The copy must match the data word for word and contain no pictures.

[[ INPUT DATA, beginning ]]

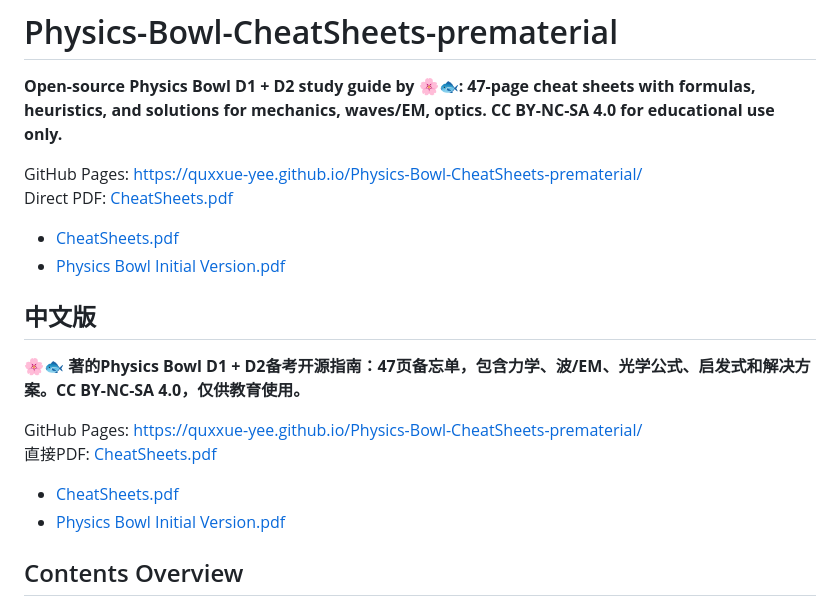
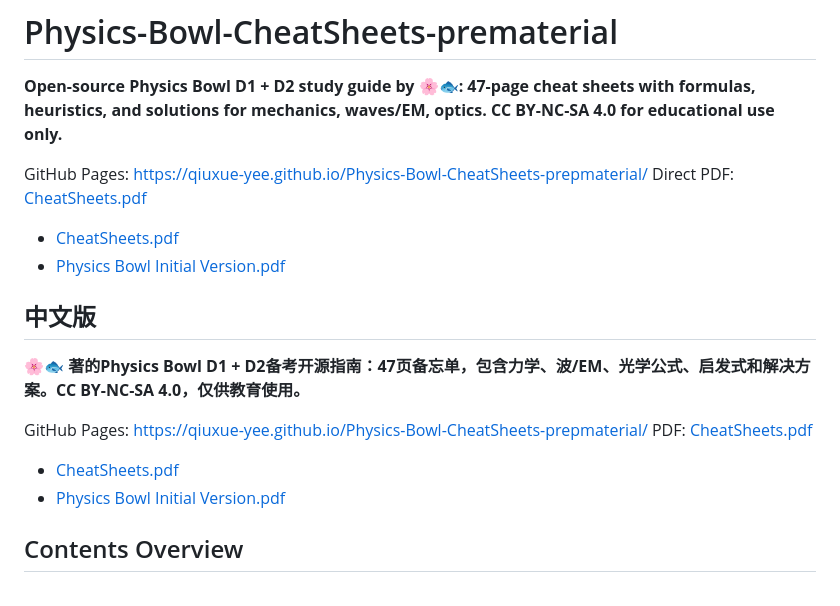
Before and after one commit to qiuxue-yee/Physics-Bowl-CheatSheets-prepmaterial, a Markdown page: README.md, the part around the change printed below. Rendered like a GitHub page.

```diff
--- a/README.md
+++ b/README.md
@@ -2,6 +2,6 @@
 
 **Open-source Physics Bowl D1 + D2 study guide by 🌸🐟: 47-page cheat sheets with formulas, heuristics, and solutions for mechanics, waves/EM, optics. CC BY-NC-SA 4.0 for educational use only.**
 
-GitHub Pages: https://quxxue-yee.github.io/Physics-Bowl-CheatSheets-prematerial/
-Direct PDF: [CheatSheets.pdf](https://quxxue-yee.github.io/Physics-Bowl-CheatSheets-prematerial/CheatSheets.pdf)
+GitHub Pages: https://qiuxue-yee.github.io/Physics-Bowl-CheatSheets-prepmaterial/
+Direct PDF: [CheatSheets.pdf](https://qiuxue-yee.github.io/Physics-Bowl-CheatSheets-prepmaterial/CheatSheets.pdf)
 
@@ -11,6 +11,6 @@ Direct PDF: [CheatSheets.pdf](https://quxxue-yee.github.io/Physics-Bowl-CheatShe
 ## 中文版
 **🌸🐟 著的Physics Bowl D1 + D2备考开源指南：47页备忘单，包含力学、波/EM、光学公式、启发式和解决方案。CC BY-NC-SA 4.0，仅供教育使用。**
 
-GitHub Pages: https://quxxue-yee.github.io/Physics-Bowl-CheatSheets-prematerial/
-直接PDF: [CheatSheets.pdf](https://quxxue-yee.github.io/Physics-Bowl-CheatSheets-prematerial/CheatSheets.pdf)
+GitHub Pages: https://qiuxue-yee.github.io/Physics-Bowl-CheatSheets-prepmaterial/
+PDF: [CheatSheets.pdf](https://qiuxue-yee.github.io/Physics-Bowl-CheatSheets-prepmaterial/CheatSheets.pdf)
 
```
Also changed, not shown: other parts of README.md (+4 -4 lines).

[[ INPUT DATA, end ]]

**ANSWER SPACE**
Before and after one commit to qiuxue-yee/Physics-Bowl-CheatSheets-prepmaterial, a Markdown page: README.md, the part around the change printed below. Rendered like a GitHub page.

```diff
--- a/README.md
+++ b/README.md
@@ -2,6 +2,6 @@
 
 **Open-source Physics Bowl D1 + D2 study guide by 🌸🐟: 47-page cheat sheets with formulas, heuristics, and solutions for mechanics, waves/EM, optics. CC BY-NC-SA 4.0 for educational use only.**
 
-GitHub Pages: https://quxxue-yee.github.io/Physics-Bowl-CheatSheets-prematerial/
-Direct PDF: [CheatSheets.pdf](https://quxxue-yee.github.io/Physics-Bowl-CheatSheets-prematerial/CheatSheets.pdf)
+GitHub Pages: https://qiuxue-yee.github.io/Physics-Bowl-CheatSheets-prepmaterial/
+Direct PDF: [CheatSheets.pdf](https://qiuxue-yee.github.io/Physics-Bowl-CheatSheets-prepmaterial/CheatSheets.pdf)
 
@@ -11,6 +11,6 @@ Direct PDF: [CheatSheets.pdf](https://quxxue-yee.github.io/Physics-Bowl-CheatShe
 ## 中文版
 **🌸🐟 著的Physics Bowl D1 + D2备考开源指南：47页备忘单，包含力学、波/EM、光学公式、启发式和解决方案。CC BY-NC-SA 4.0，仅供教育使用。**
 
-GitHub Pages: https://quxxue-yee.github.io/Physics-Bowl-CheatSheets-prematerial/
-直接PDF: [CheatSheets.pdf](https://quxxue-yee.github.io/Physics-Bowl-CheatSheets-prematerial/CheatSheets.pdf)
+GitHub Pages: https://qiuxue-yee.github.io/Physics-Bowl-CheatSheets-prepmaterial/
+PDF: [CheatSheets.pdf](https://qiuxue-yee.github.io/Physics-Bowl-CheatSheets-prepmaterial/CheatSheets.pdf)
 
```
Also changed, not shown: other parts of README.md (+4 -4 lines).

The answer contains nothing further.